By Joseph Weathered
(Photo credit: Megan Burns)
One doesn’t travel to the Smoke and Mirrors Parlor in the Walnut Beach area of Milford; one simply happens upon it. For three years now, owner and operator Melissa Styles has occupied the last space on the left of the strip of businesses at the end of Naugatuck Avenue, where she has turned a simple white space into a full service, high end hair salon that also curates and sells vintage clothing and jewelry. It’s what Styles calls a “hub” for not only her work, but also for the Smoke and Mirrors brand. What’s unique though, is that her shop has no outside sign to identify itself.
“Originally I chose not to put a sign on it for a few reasons,” said Styles on the decision. “The coolest places that I had been to in my travels had that speakeasy feel. They didn’t have a sign; you knew where to get to but from there you didn’t know what would be behind the doors. So, I like not having a sign.”
Styles also said that another reason why she opted to not put a sign up was that between her regular clientele and constant travel to New York for fashion shows and photoshoots, she felt unable to accommodate walk in business. This is due to the fact that while Styles lives and works in Milford, her reach and brand extends itself further out than the limits of the city.
Melissa Styles grew up in Bristol, CT with an infatuation for hair. As she puts it, “when I was young my mom always took me to beautiful hair salons; she always paid top dollar for her hair. My parents shopped with coupons constantly but my mother’s priority was always to look good because she knew a good haircut would last through the months.”
Styles began her career in high school, working for her friend’s mother’s shop as an assistant. While there, she worked reception and enjoyed interacting with clients and discovered the pseudo life-changing feeling that comes from getting a new look and style. As her career continued on, Styles began building a list of clients who followed her for eleven years now, traveling with her from shop-to-shop until finally settling at her location in Walnut Beach.

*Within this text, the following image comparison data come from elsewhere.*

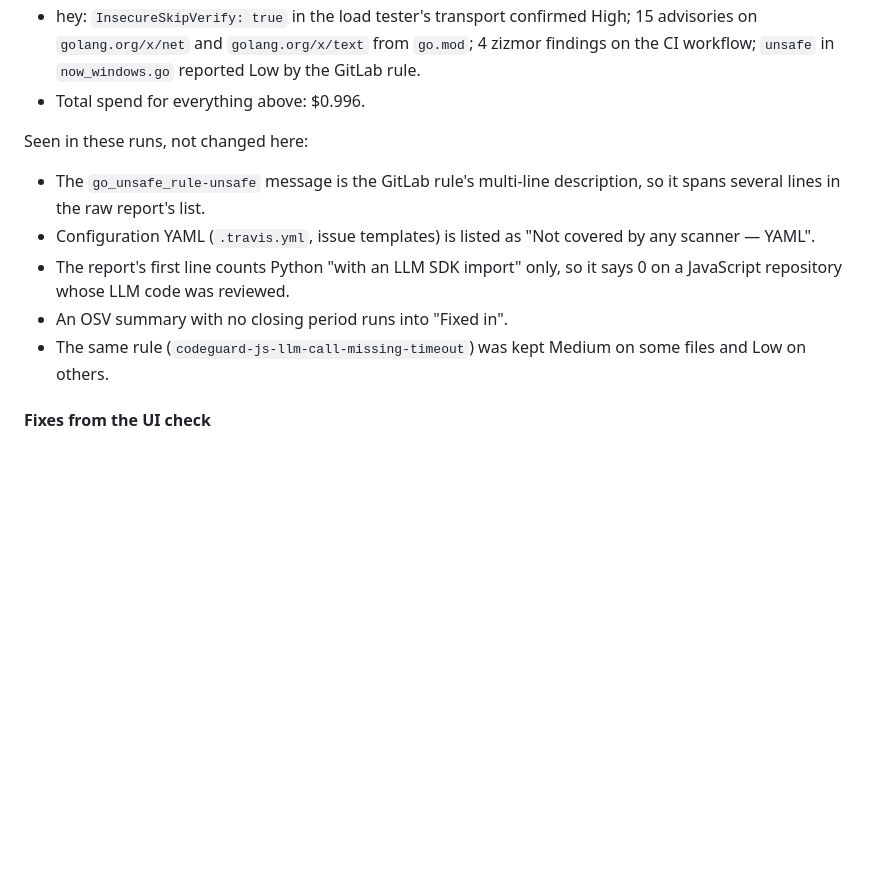
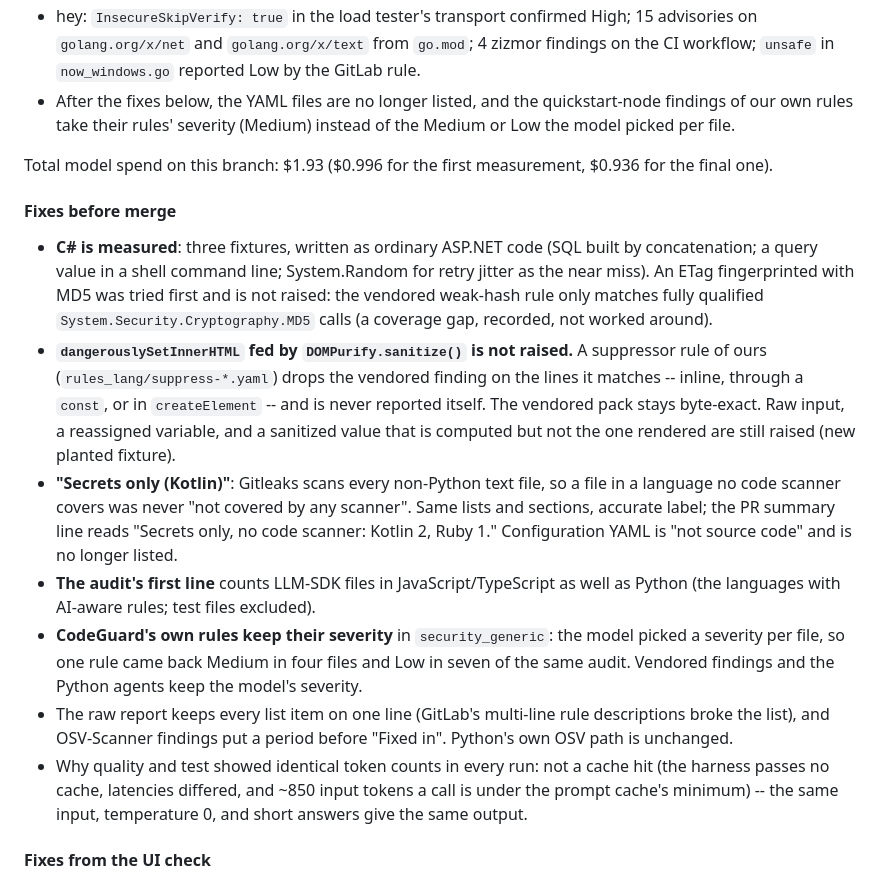
Before and after one commit to ashrithaumd/codeguard, a Markdown page: CHANGELOG.md, the part around one of its changes. Drawn GitHub-style; blank space fills up the shorter version.

```diff
--- a/CHANGELOG.md
+++ b/CHANGELOG.md
@@ -66,18 +73,45 @@ counted under Secrets only. The one miss is the same in all three runs:
   High; 15 advisories on `golang.org/x/net` and `golang.org/x/text` from
   `go.mod`; 4 zizmor findings on the CI workflow; `unsafe` in
   `now_windows.go` reported Low by the GitLab rule.
-- Total spend for everything above: $0.996.
+- After the fixes below, the YAML files are no longer listed, and the
+  quickstart-node findings of our own rules take their rules' severity
+  (Medium) instead of the Medium or Low the model picked per file.
 
-Seen in these runs, not changed here:
-- The `go_unsafe_rule-unsafe` message is the GitLab rule's multi-line
-  description, so it spans several lines in the raw report's list.
-- Configuration YAML (`.travis.yml`, issue templates) is listed as "Not
-  covered by any scanner — YAML".
-- The report's first line counts Python "with an LLM SDK import" only, so it
-  says 0 on a JavaScript repository whose LLM code was reviewed.
-- An OSV summary with no closing period runs into "Fixed in".
-- The same rule (`codeguard-js-llm-call-missing-timeout`) was kept Medium on
-  some files and Low on others.
+Total model spend on this branch: $1.93 ($0.996 for the first measurement,
+$0.936 for the final one).
+
+#### Fixes before merge
+
+- **C# is measured**: three fixtures, written as ordinary ASP.NET code (SQL
+  built by concatenation; a query value in a shell command line; System.Random
+  for retry jitter as the near miss). An ETag fingerprinted with MD5 was tried
+  first and is not raised: the vendored weak-hash rule only matches fully
+  qualified `System.Security.Cryptography.MD5` calls (a coverage gap, recorded,
+  not worked around).
+- **`dangerouslySetInnerHTML` fed by `DOMPurify.sanitize()` is not raised.** A
+  suppressor rule of ours (`rules_lang/suppress-*.yaml`) drops the vendored
+  finding on the lines it matches -- inline, through a `const`, or in
+  `createElement` -- and is never reported itself. The vendored pack stays
+  byte-exact. Raw input, a reassigned variable, and a sanitized value that is
+  computed but not the one rendered are still raised (new planted fixture).
+- **"Secrets only (Kotlin)"**: Gitleaks scans every non-Python text file, so a
+  file in a language no code scanner covers was never "not covered by any
+  scanner". Same lists and sections, accurate label; the PR summary line reads
+  "Secrets only, no code scanner: Kotlin 2, Ruby 1." Configuration YAML is "not
+  source code" and is no longer listed.
+- **The audit's first line** counts LLM-SDK files in JavaScript/TypeScript as
+  well as Python (the languages with AI-aware rules; test files excluded).
+- **CodeGuard's own rules keep their severity** in `security_generic`: the model
+  picked a severity per file, so one rule came back Medium in four files and Low
+  in seven of the same audit. Vendored findings and the Python agents keep the
+  model's severity.
+- The raw report keeps every list item on one line (GitLab's multi-line rule
+  descriptions broke the list), and OSV-Scanner findings put a period before
+  "Fixed in". Python's own OSV path is unchanged.
+- Why quality and test showed identical token counts in every run: not a cache
+  hit (the harness passes no cache, latencies differed, and ~850 input tokens a
+  call is under the prompt cache's minimum) -- the same input, temperature 0,
+  and short answers give the same output.
 
 #### Fixes from the UI check
 
```
Also changed, not shown: other parts of CHANGELOG.md (+25 -18 lines).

Her career began to expand shortly after opening up her shop in Milford when she met celebrity stylist Laurent Dufourg. With a client list including Sharon Stone, Gwyneth Paltrow and the late Anna Nicole Smith, Dufourg took note of Styles’ work and began hiring her to assist him on runway shows and editorial fashion shoots. Styles then became a part of Dufourg’s Privè runway team and started to work fashion shows for designers such as Berenik, Son Jung Wan, Claire Pettibone and most recently celebrity dress designer Romona Keveza, who has worked with Taylor Swift, Kelly Clarkson and Arianna Grande among others. Styles’ role on the teams has been to accurately and perfectly re-create and execute the hairstyles that the lead designers would create. In Styles’ words, “I was always a train ride away from my dreams and now I finally took that leap. I think what more people need to do is bust outside the box and think that they can make it.”
Along with Styles’ burgeoning style career, she and her fiancé Arun Ranganathan have began to branch out into other areas to expand their brand. After watching the fashion and style at runway shows, Styles began to notice what the models were wearing when they showed up to shoots and shows and along with her fiancé created Jenky Gems, curating and collecting vintage clothing from estate sales and clients. Along with dressing and styling her clients, Jenky Gems also does pop up shows in Brooklyn, Providence and Nashville.
Regardless of where her career takes her, Styles relishes her shop in Milford, calling it “a huge relief for me.” “I love to come back here, I love to be with my clients and I love to be able to make them feel just as good as those models feel when they see pictures of themselves on the runway.” Styles also has great faith in the Walnut Beach scene, commenting on businesses such as Artfish 42 and the upcoming Fig Cooking School. “It is a pleasure be here and to be around happy people, artsy people; you know, the misfits,” said Styles. “This is where everybody can come and feel loved and appreciated and I really am thankful to be in this neighborhood.”